To do> All the data below should be printed again without a single difference.

------ Listed records ------

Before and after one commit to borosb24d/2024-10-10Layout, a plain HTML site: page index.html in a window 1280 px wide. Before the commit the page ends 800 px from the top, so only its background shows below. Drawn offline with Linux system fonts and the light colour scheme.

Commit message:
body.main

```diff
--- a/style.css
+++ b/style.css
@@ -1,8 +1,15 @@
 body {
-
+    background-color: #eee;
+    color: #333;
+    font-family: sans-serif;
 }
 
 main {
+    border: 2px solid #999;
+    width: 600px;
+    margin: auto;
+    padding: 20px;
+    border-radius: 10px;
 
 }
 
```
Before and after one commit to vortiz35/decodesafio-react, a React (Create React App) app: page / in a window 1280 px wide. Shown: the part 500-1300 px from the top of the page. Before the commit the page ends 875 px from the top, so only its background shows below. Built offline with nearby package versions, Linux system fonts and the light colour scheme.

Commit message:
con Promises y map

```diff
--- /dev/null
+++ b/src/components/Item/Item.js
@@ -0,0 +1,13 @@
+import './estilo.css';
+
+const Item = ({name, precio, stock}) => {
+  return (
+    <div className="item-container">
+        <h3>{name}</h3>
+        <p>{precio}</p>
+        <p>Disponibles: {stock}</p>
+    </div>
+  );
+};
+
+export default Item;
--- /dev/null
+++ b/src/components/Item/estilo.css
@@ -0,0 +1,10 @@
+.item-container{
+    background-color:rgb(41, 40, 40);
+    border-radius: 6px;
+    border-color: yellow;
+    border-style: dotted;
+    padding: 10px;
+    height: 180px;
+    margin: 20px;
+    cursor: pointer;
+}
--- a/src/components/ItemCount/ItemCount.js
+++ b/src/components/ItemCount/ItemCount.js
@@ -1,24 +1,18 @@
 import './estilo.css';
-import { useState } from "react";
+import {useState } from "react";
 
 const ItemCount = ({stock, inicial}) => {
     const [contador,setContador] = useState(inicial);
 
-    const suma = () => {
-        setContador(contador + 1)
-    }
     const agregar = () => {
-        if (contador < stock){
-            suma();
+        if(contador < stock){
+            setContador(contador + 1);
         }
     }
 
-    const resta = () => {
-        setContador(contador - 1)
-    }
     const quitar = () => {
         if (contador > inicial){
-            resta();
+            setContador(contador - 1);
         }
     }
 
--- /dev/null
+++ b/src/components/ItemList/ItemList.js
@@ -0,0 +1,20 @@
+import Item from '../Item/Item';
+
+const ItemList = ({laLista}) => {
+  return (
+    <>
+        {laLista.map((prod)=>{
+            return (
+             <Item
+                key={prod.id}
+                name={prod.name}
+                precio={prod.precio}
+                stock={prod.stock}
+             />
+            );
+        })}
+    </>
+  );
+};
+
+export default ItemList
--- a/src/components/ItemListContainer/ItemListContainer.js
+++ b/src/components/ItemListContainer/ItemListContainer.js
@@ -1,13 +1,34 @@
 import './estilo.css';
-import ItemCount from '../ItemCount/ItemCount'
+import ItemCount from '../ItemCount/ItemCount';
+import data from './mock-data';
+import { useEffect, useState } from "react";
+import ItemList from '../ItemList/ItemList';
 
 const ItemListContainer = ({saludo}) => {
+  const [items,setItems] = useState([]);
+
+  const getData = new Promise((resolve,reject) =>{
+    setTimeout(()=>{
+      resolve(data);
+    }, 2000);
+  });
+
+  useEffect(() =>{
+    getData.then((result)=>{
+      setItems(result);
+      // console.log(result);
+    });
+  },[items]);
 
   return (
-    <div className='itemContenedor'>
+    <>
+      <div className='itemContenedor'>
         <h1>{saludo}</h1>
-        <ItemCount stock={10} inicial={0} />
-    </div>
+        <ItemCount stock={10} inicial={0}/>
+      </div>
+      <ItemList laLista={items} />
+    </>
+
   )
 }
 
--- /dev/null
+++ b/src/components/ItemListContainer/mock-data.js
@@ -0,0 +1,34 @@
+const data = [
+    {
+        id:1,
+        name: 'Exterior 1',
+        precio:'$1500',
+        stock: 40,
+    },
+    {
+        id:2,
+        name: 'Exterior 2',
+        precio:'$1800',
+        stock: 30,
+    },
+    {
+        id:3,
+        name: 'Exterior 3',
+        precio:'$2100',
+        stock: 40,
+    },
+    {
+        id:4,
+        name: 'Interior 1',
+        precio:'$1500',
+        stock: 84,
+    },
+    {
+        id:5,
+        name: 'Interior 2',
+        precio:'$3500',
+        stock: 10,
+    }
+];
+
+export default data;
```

------

Solution>
Before and after one commit to borosb24d/2024-10-10Layout, a plain HTML site: page index.html in a window 1280 px wide. Before the commit the page ends 800 px from the top, so only its background shows below. Drawn offline with Linux system fonts and the light colour scheme.

Commit message:
body.main

```diff
--- a/style.css
+++ b/style.css
@@ -1,8 +1,15 @@
 body {
-
+    background-color: #eee;
+    color: #333;
+    font-family: sans-serif;
 }
 
 main {
+    border: 2px solid #999;
+    width: 600px;
+    margin: auto;
+    padding: 20px;
+    border-radius: 10px;
 
 }
 
```
Before and after one commit to vortiz35/decodesafio-react, a React (Create React App) app: page / in a window 1280 px wide. Shown: the part 500-1300 px from the top of the page. Before the commit the page ends 875 px from the top, so only its background shows below. Built offline with nearby package versions, Linux system fonts and the light colour scheme.

Commit message:
con Promises y map

```diff
--- /dev/null
+++ b/src/components/Item/Item.js
@@ -0,0 +1,13 @@
+import './estilo.css';
+
+const Item = ({name, precio, stock}) => {
+  return (
+    <div className="item-container">
+        <h3>{name}</h3>
+        <p>{precio}</p>
+        <p>Disponibles: {stock}</p>
+    </div>
+  );
+};
+
+export default Item;
--- /dev/null
+++ b/src/components/Item/estilo.css
@@ -0,0 +1,10 @@
+.item-container{
+    background-color:rgb(41, 40, 40);
+    border-radius: 6px;
+    border-color: yellow;
+    border-style: dotted;
+    padding: 10px;
+    height: 180px;
+    margin: 20px;
+    cursor: pointer;
+}
--- a/src/components/ItemCount/ItemCount.js
+++ b/src/components/ItemCount/ItemCount.js
@@ -1,24 +1,18 @@
 import './estilo.css';
-import { useState } from "react";
+import {useState } from "react";
 
 const ItemCount = ({stock, inicial}) => {
     const [contador,setContador] = useState(inicial);
 
-    const suma = () => {
-        setContador(contador + 1)
-    }
     const agregar = () => {
-        if (contador < stock){
-            suma();
+        if(contador < stock){
+            setContador(contador + 1);
         }
     }
 
-    const resta = () => {
-        setContador(contador - 1)
-    }
     const quitar = () => {
         if (contador > inicial){
-            resta();
+            setContador(contador - 1);
         }
     }
 
--- /dev/null
+++ b/src/components/ItemList/ItemList.js
@@ -0,0 +1,20 @@
+import Item from '../Item/Item';
+
+const ItemList = ({laLista}) => {
+  return (
+    <>
+        {laLista.map((prod)=>{
+            return (
+             <Item
+                key={prod.id}
+                name={prod.name}
+                precio={prod.precio}
+                stock={prod.stock}
+             />
+            );
+        })}
+    </>
+  );
+};
+
+export default ItemList
--- a/src/components/ItemListContainer/ItemListContainer.js
+++ b/src/components/ItemListContainer/ItemListContainer.js
@@ -1,13 +1,34 @@
 import './estilo.css';
-import ItemCount from '../ItemCount/ItemCount'
+import ItemCount from '../ItemCount/ItemCount';
+import data from './mock-data';
+import { useEffect, useState } from "react";
+import ItemList from '../ItemList/ItemList';
 
 const ItemListContainer = ({saludo}) => {
+  const [items,setItems] = useState([]);
+
+  const getData = new Promise((resolve,reject) =>{
+    setTimeout(()=>{
+      resolve(data);
+    }, 2000);
+  });
+
+  useEffect(() =>{
+    getData.then((result)=>{
+      setItems(result);
+      // console.log(result);
+    });
+  },[items]);
 
   return (
-    <div className='itemContenedor'>
+    <>
+      <div className='itemContenedor'>
         <h1>{saludo}</h1>
-        <ItemCount stock={10} inicial={0} />
-    </div>
+        <ItemCount stock={10} inicial={0}/>
+      </div>
+      <ItemList laLista={items} />
+    </>
+
   )
 }
 
--- /dev/null
+++ b/src/components/ItemListContainer/mock-data.js
@@ -0,0 +1,34 @@
+const data = [
+    {
+        id:1,
+        name: 'Exterior 1',
+        precio:'$1500',
+        stock: 40,
+    },
+    {
+        id:2,
+        name: 'Exterior 2',
+        precio:'$1800',
+        stock: 30,
+    },
+    {
+        id:3,
+        name: 'Exterior 3',
+        precio:'$2100',
+        stock: 40,
+    },
+    {
+        id:4,
+        name: 'Interior 1',
+        precio:'$1500',
+        stock: 84,
+    },
+    {
+        id:5,
+        name: 'Interior 2',
+        precio:'$3500',
+        stock: 10,
+    }
+];
+
+export default data;
```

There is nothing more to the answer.